Historical fiction author Mary Doria Russell visits Edwards Thursday
Ryan Summerlin April 18, 2012
It’s 1878 in Dodge City, Kansas, a prosperous cow town filled with rowdy young cowboys who like to get liquored up at the many saloons and cause trouble. It’s also the new home of Dr. John Henry Holliday, better known as Doc Holliday. In 1878 Holliday was a skinny, sickly 26-year-old dentist who wanted nothing more than the chance to practice his profession. The infamous gunfight at the O.K. Corral in Tombstone, Ariz. was still four years out, and his early death in Glenwood Springs lay a decade in front of him. Author Mary Doria Russell’s historical novel “Doc” focuses on Old West hero Doc Holliday, a tragic myth of a man who died at just 36 years old from tuberculosis. Using well-researched details and facts, Russell weaves together a tale that’s hard to put down. Just ask Cortni O’Brien, the public relations librarian at the Eagle Valley Library District. “As a new mom, I got wrapped up in Doc Holliday’s compelling story from the beginning pageswith Mary Doria Russell’s depiction of how Doc’s mother Alice had to use use a spoon and aneye-dropper around the clock to feed her son for the firsteight weeks of his life due to his cleft palate,” O’Brien said. “That early devotion would shape his character, for sure.”Russell’s book “Doc,” was chosen in February as the community read for One Book, One Valley, a collaboration between several local organizations to create a community book club. The final event is set for Thursday night at the Colorado Mountain College in Edwards where Russell will discuss her novel and sign books. Local thespians from the Porchlight Players group will give a short performance reading as well.

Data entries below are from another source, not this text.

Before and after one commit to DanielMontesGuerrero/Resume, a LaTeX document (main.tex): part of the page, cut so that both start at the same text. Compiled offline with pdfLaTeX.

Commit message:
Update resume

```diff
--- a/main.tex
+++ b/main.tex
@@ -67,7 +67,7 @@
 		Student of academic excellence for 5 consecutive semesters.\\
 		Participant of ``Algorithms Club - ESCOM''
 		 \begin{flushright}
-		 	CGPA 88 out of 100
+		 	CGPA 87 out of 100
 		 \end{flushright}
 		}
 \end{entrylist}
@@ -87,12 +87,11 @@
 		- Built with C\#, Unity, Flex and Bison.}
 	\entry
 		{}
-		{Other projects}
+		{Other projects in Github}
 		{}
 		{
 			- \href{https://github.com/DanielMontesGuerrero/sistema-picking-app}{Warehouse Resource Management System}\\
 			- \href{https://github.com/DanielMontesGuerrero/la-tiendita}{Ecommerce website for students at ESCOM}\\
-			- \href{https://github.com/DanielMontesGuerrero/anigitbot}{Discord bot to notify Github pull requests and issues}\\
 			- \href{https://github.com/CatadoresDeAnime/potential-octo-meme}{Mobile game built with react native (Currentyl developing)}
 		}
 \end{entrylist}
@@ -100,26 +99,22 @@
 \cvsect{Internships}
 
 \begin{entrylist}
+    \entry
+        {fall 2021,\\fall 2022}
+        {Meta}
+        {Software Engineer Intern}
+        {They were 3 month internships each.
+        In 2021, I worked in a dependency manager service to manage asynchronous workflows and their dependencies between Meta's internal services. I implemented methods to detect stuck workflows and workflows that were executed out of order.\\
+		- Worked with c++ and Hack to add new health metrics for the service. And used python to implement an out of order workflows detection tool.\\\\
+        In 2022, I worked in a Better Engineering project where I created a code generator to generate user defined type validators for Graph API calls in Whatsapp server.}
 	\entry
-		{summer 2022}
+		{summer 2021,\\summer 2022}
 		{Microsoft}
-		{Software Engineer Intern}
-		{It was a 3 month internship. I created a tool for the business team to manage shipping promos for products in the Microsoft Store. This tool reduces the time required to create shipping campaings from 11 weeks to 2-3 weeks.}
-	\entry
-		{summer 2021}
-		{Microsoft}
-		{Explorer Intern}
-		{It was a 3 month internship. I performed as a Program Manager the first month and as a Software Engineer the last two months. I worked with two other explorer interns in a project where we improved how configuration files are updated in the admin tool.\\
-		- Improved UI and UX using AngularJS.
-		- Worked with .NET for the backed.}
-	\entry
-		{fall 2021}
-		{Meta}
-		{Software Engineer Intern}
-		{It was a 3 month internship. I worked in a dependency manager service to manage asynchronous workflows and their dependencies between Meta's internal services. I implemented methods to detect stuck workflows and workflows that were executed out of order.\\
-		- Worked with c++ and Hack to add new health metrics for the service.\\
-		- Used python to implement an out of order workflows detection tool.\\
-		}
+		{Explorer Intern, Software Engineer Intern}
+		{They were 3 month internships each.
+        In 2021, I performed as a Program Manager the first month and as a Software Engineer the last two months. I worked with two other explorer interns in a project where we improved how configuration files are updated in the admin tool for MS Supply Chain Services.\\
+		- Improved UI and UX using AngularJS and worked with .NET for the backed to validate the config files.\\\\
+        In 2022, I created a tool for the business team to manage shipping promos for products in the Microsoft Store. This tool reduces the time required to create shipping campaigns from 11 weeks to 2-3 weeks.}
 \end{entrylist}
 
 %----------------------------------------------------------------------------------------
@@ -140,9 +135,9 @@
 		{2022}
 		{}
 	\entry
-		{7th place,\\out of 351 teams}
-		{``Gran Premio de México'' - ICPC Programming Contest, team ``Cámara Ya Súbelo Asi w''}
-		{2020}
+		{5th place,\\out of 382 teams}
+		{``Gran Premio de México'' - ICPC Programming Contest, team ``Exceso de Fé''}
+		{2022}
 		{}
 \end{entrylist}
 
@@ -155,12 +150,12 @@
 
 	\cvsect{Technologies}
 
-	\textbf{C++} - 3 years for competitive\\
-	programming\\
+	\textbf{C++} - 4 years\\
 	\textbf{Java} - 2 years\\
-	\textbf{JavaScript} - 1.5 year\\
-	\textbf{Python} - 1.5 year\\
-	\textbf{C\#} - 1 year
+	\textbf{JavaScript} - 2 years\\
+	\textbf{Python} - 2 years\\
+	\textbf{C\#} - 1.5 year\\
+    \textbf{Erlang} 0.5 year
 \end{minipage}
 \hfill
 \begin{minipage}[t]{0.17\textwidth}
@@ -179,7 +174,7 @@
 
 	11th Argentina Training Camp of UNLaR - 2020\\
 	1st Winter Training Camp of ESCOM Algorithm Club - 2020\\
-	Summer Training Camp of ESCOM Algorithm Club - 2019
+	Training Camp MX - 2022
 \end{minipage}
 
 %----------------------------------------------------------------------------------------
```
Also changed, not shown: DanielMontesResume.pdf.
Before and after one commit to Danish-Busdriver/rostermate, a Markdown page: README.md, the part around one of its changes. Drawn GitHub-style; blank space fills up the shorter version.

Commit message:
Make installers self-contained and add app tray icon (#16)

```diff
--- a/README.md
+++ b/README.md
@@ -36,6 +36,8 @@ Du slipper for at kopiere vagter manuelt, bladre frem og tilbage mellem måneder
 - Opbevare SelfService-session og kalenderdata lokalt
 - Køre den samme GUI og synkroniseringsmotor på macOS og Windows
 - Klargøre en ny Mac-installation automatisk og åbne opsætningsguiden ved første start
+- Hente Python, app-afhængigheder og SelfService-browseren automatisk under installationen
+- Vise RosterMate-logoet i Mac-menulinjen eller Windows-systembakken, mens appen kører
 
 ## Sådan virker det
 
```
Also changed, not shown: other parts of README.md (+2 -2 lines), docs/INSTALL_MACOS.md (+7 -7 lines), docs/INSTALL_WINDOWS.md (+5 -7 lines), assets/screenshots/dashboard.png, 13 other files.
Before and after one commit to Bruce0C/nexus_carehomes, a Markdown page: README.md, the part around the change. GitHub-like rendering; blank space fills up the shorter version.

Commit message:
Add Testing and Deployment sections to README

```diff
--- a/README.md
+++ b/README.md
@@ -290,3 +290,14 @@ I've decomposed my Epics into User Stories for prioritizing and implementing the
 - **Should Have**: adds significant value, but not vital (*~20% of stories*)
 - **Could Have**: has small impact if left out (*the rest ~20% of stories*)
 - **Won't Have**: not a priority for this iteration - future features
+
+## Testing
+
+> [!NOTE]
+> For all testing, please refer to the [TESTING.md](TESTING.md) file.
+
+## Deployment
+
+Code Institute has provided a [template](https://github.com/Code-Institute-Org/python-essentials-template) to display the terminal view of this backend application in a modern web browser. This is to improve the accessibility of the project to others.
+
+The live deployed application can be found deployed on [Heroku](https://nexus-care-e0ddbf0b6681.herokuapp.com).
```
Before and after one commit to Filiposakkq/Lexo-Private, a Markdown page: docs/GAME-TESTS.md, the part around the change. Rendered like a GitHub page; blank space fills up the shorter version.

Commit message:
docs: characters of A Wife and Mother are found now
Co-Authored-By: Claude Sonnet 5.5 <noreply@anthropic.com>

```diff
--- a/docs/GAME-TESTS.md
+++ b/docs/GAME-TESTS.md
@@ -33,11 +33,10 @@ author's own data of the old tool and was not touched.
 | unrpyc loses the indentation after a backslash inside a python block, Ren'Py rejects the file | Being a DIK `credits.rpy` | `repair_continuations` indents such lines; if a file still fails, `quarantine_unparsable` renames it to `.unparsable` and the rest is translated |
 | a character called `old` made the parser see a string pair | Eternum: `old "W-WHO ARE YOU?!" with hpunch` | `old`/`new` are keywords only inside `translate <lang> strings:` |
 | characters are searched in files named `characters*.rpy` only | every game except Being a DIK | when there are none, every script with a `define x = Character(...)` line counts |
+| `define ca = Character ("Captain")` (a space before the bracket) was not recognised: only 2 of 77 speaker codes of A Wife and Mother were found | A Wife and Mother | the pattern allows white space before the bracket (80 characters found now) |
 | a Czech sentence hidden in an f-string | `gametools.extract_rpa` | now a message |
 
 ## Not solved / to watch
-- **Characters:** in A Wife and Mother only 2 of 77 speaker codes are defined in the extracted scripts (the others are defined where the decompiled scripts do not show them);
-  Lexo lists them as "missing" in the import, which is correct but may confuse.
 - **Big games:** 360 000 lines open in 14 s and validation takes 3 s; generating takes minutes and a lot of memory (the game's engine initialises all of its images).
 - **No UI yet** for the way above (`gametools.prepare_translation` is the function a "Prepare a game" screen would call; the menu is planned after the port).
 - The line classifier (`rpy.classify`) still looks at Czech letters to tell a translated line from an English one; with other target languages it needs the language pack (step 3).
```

The historical fiction book was selected for its appeal across age and gender lines as well as Doc Holliday’s regional ties, according to organizers. “The Leadville courthouse still shows the arrests of the infamous gunfighter and gambler in its jail records,” according to a press release from event organizers. “Holliday spent his final days in the Colorado Hotel in Glenwood Springs, hoping the Yampah hot springs would stave off his tuberculosis. A marker in the Linwood Cemetery still memorializes him and his involvement with Wyatt Earp at the legendary shoot-out at the O.K. Corral.”The Bookworm of Edwards has sold around 150 copies of the book, which was released in May 2011. So far the feedback has been very good, O’Brien said. “Many readers who have attended the book discussion groups throughout the community read have said that they might not have read ‘Doc’ prior to the event, but they are so glad that they did. Russell’s writing style brings the Old West to life as only great historical fiction can.”
Russell spent three years writing the book, she said, and did meticulous research that painted an enlightening picture of a the gambling, gun slinging man most people have heard about, including his early life. John Henry Holliday was born in 1851 to parents who had just buried their first child, “a sweet little girl who lived just long enough to gaze and smile and laugh, and break her parents’ hearts,” Russell writes in the book. Holliday was born with a cleft palate, a disfigurment the young child’s uncle would correct surgically a few months later. Holliday’s mother, who died from tuberculosis when Holliday was 15 years old, was determined her son would speak clearly.While some people thought of the boy as a half-wit, he was actually very intelligent, and would go on to play the piano, speak a handful of languages and graduate as a doctor of dental surgery at only 21 years old. “Within a year he was diagnosed with tuberculosis,” Russell said during an interview with Northeast Public Radio. “So in 1872, at 22 years old, a year out of dental school, he faced a choice. You can die in 6 to 18 months, or you can go west, where there was andectdotal evidence that dry air and sunshine could put the disease into remission. That’s why he went west – out of desperation. He wanted to live.”The book “Doc” focuses on one year in Holliday’s life, five years later, when “he had recovered well enough … to be able to hang a shingle, and he became a dentist again,” Russell said. “He made a place for himself in Dodge City, made friends with the Earps; it was the year he met Kate (Harony, who considered herself Holliday’s common law wife), and for awhile, it looked like he could bring his life back to what he wanted, and relieve the suffering of people who didn’t even know what a dentist was most often.”One of Russell’s previous books, “The Sparrow,” has been described as science fiction for people who don’t generally like science fiction books. Likewise, “Doc” has been referred to as a western for people who don’t typically enjoy that style of writing. So the question remains, did Russell set out to break down genre barriers? Regardless, that’s what she seems to have done. High Life Editor Caramie Schnell can be reached at firstname.lastname@example.org or 970-748-2984.